Web page revision data
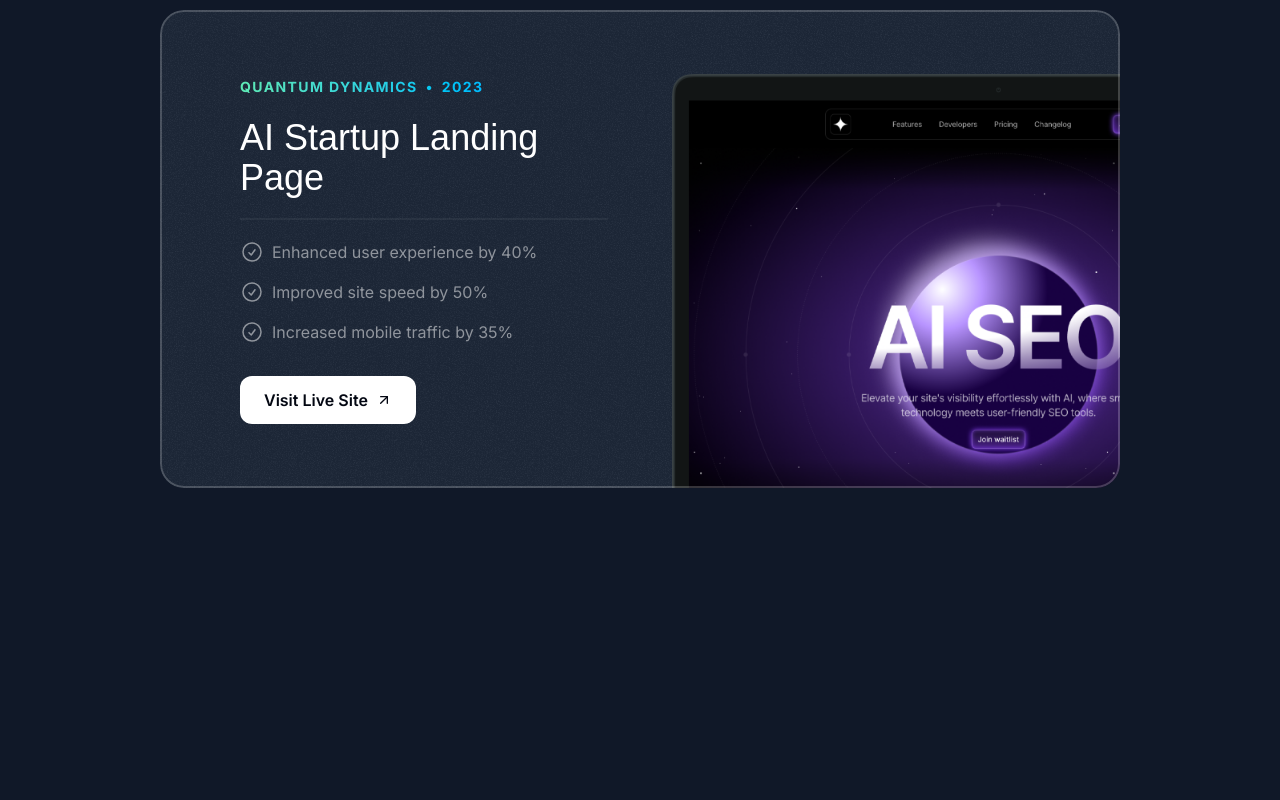
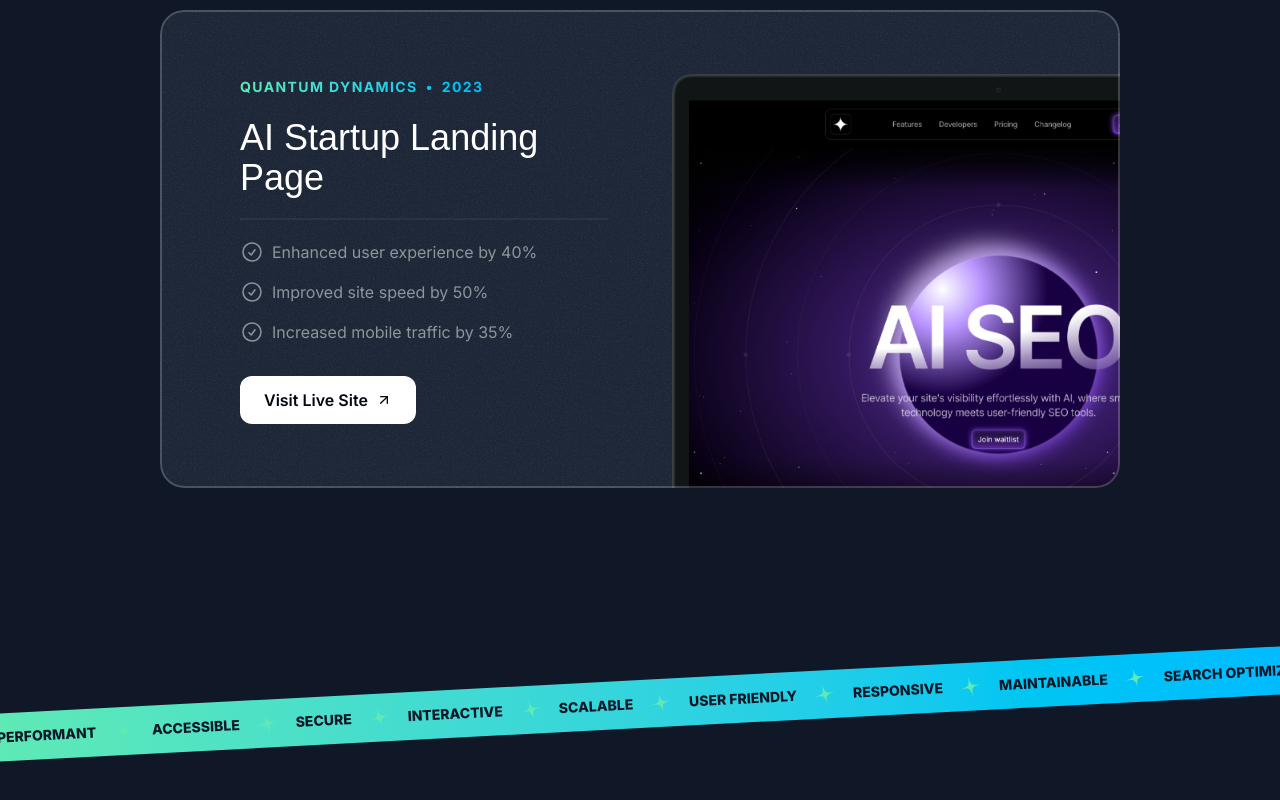
Before and after one commit to shamimthedev/my-portfolio, a Next.js app: page / in a window 1280 px wide. Shown: the part 2372-3172 px from the top of the page. Before the commit the page ends 2956 px from the top, so only its background shows below. Built offline with nearby package versions, Linux system fonts and the light colour scheme; a web font is replaced by a local one.

Commit message:
(feat) Tape Section Added

```diff
--- a/src/app/page.tsx
+++ b/src/app/page.tsx
@@ -1,6 +1,7 @@
 import Header from "@/sections/Header";
 import HeroSection from "@/sections/HeroSection";
 import { ProjectsSection } from "@/sections/Projects";
+import {TapeSection} from '@/sections/Tape'
 
 export default function Home() {
   return (
@@ -8,6 +9,7 @@ export default function Home() {
       <Header/>
       <HeroSection/>
       <ProjectsSection/>
+      <TapeSection/>
     </>
   );
 }
--- /dev/null
+++ b/src/sections/Tape.tsx
@@ -0,0 +1,43 @@
+const words = [
+  'Performant',
+  'Accessible',
+  'Secure',
+  'Interactive',
+  'Scalable',
+  'User Friendly',
+  'Responsive',
+  'Maintainable',
+  'Search Optimized',
+  'Usable',
+  'Reliable'
+]
+
+export const TapeSection = () => {
+  return (
+    <div className="py-16 lg:py-24 overflow-x-clip">
+      <div className="bg-gradient-to-r from-emerald-300 to-sky-400 -rotate-3 -mx-1">
+        <div className="flex [mask-image:linear-gradient(to_right, transparent, black_10%,black_90%, transparent)]">
+          <div className="flex flex-none gap-4 py-3">
+            {words.map((word) => (
+              <div key={word} className="inline-flex gap-4 items-center">
+                <span className="uppercase text-gray-900 font-extrabold text-sm">{word}</span>
+                <svg
+                  viewBox="0 0 24 24"
+                  fill="none"
+                  xmlns="http://www.w3.org/2000/svg"
+                  className="size-6 text-gray-900 -rotate-12"
+                >
+                  <path
+                    d="M12 1C12 1 12 8 10 10C8 12 1 12 1 12C1 12 8 12 10 14C12 16 12 23 12 23C12 23 12 16 14 14C16 12 23 12 23 12C23 12 16 12 14 10C12 8 12 1 12 1Z"
+                    fill="currentColor"
+                    className="text-8xl text-emerald-300"
+                  />
+                </svg>
+              </div>
+            ))}
+          </div>
+        </div>
+      </div>
+    </div>
+  )
+}
```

Directions:
Give every entry back unchanged, with no pictures.

Your response:
Before and after one commit to shamimthedev/my-portfolio, a Next.js app: page / in a window 1280 px wide. Shown: the part 2372-3172 px from the top of the page. Before the commit the page ends 2956 px from the top, so only its background shows below. Built offline with nearby package versions, Linux system fonts and the light colour scheme; a web font is replaced by a local one.

Commit message:
(feat) Tape Section Added

```diff
--- a/src/app/page.tsx
+++ b/src/app/page.tsx
@@ -1,6 +1,7 @@
 import Header from "@/sections/Header";
 import HeroSection from "@/sections/HeroSection";
 import { ProjectsSection } from "@/sections/Projects";
+import {TapeSection} from '@/sections/Tape'
 
 export default function Home() {
   return (
@@ -8,6 +9,7 @@ export default function Home() {
       <Header/>
       <HeroSection/>
       <ProjectsSection/>
+      <TapeSection/>
     </>
   );
 }
--- /dev/null
+++ b/src/sections/Tape.tsx
@@ -0,0 +1,43 @@
+const words = [
+  'Performant',
+  'Accessible',
+  'Secure',
+  'Interactive',
+  'Scalable',
+  'User Friendly',
+  'Responsive',
+  'Maintainable',
+  'Search Optimized',
+  'Usable',
+  'Reliable'
+]
+
+export const TapeSection = () => {
+  return (
+    <div className="py-16 lg:py-24 overflow-x-clip">
+      <div className="bg-gradient-to-r from-emerald-300 to-sky-400 -rotate-3 -mx-1">
+        <div className="flex [mask-image:linear-gradient(to_right, transparent, black_10%,black_90%, transparent)]">
+          <div className="flex flex-none gap-4 py-3">
+            {words.map((word) => (
+              <div key={word} className="inline-flex gap-4 items-center">
+                <span className="uppercase text-gray-900 font-extrabold text-sm">{word}</span>
+                <svg
+                  viewBox="0 0 24 24"
+                  fill="none"
+                  xmlns="http://www.w3.org/2000/svg"
+                  className="size-6 text-gray-900 -rotate-12"
+                >
+                  <path
+                    d="M12 1C12 1 12 8 10 10C8 12 1 12 1 12C1 12 8 12 10 14C12 16 12 23 12 23C12 23 12 16 14 14C16 12 23 12 23 12C23 12 16 12 14 10C12 8 12 1 12 1Z"
+                    fill="currentColor"
+                    className="text-8xl text-emerald-300"
+                  />
+                </svg>
+              </div>
+            ))}
+          </div>
+        </div>
+      </div>
+    </div>
+  )
+}
```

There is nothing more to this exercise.